*** Block opens ***

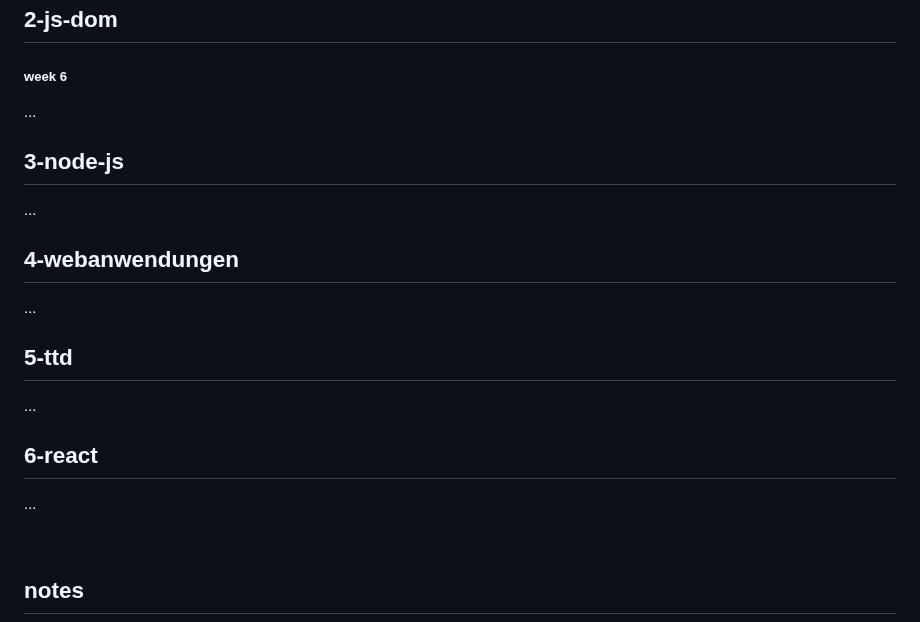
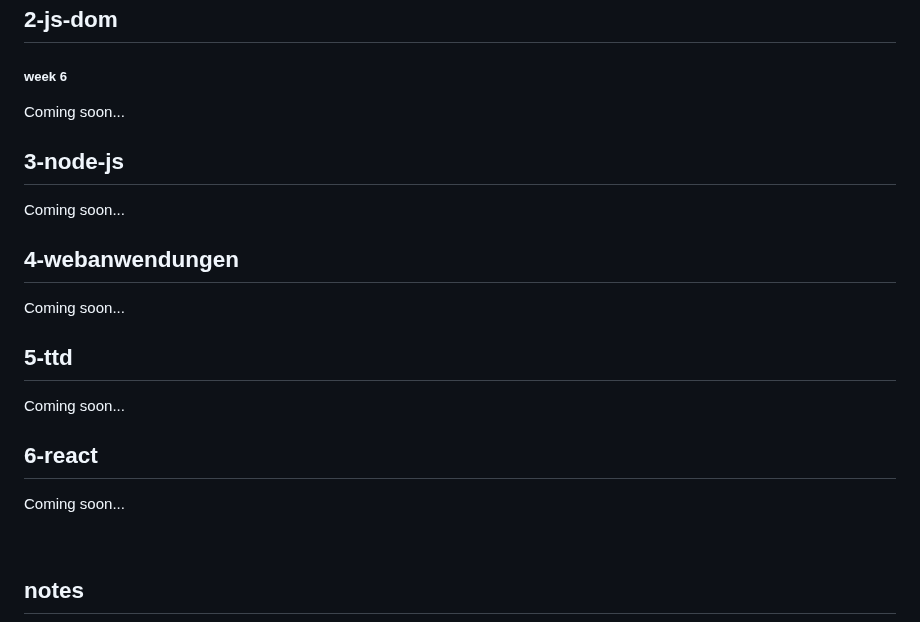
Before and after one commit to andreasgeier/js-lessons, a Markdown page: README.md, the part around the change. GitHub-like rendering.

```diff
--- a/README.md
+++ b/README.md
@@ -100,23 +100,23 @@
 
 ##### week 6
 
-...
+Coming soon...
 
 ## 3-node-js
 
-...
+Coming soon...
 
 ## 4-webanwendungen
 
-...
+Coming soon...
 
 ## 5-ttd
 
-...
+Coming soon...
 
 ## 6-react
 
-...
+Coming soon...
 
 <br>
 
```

*** Block closes ***
*** Block opens ***

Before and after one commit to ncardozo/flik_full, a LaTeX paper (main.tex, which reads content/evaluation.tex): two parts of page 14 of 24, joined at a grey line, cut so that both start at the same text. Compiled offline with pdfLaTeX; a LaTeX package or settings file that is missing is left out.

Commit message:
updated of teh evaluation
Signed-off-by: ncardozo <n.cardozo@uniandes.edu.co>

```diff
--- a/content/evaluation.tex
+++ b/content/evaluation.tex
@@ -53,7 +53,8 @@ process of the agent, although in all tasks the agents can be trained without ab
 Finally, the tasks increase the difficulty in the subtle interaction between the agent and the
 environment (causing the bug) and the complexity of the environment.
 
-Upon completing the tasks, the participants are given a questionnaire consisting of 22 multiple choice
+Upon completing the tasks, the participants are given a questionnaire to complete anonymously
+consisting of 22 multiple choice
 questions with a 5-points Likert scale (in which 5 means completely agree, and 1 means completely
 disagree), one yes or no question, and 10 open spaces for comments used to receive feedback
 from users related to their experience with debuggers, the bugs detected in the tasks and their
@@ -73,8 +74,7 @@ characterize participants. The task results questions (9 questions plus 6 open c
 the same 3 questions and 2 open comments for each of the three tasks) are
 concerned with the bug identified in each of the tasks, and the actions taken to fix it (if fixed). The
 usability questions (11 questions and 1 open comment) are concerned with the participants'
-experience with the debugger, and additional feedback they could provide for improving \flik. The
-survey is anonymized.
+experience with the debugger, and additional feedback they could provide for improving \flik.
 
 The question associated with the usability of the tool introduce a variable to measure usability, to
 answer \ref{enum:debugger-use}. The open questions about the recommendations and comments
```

*** Block closes ***
*** Block opens ***

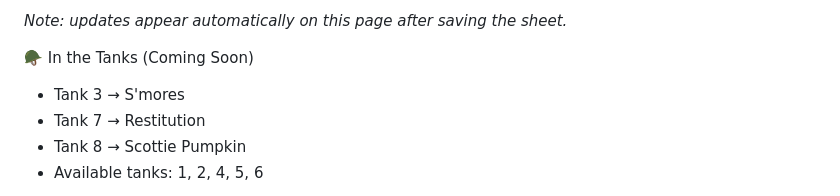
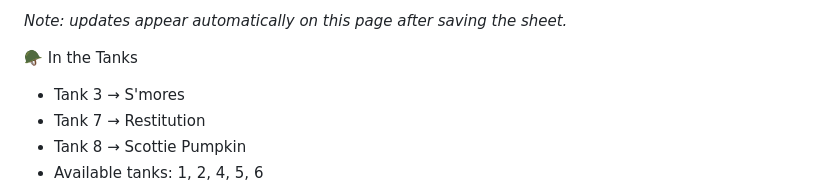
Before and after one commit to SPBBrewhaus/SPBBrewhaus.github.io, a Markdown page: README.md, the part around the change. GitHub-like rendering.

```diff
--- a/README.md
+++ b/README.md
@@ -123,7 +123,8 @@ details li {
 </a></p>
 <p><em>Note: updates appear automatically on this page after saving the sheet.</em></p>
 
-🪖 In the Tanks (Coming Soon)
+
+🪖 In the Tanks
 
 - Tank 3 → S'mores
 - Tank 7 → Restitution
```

*** Block closes ***

ACTION ITEM –
Which of the lines above include the string "tasks"? Pick them out and copy them.

YOUR RESPONSE –
@@ -53,7 +53,8 @@ process of the agent, although in all tasks the agents can be trained without ab
 Finally, the tasks increase the difficulty in the subtle interaction between the agent and the
-Upon completing the tasks, the participants are given a questionnaire consisting of 22 multiple choice
+Upon completing the tasks, the participants are given a questionnaire to complete anonymously
 from users related to their experience with debuggers, the bugs detected in the tasks and their
 the same 3 questions and 2 open comments for each of the three tasks) are
 concerned with the bug identified in each of the tasks, and the actions taken to fix it (if fixed). The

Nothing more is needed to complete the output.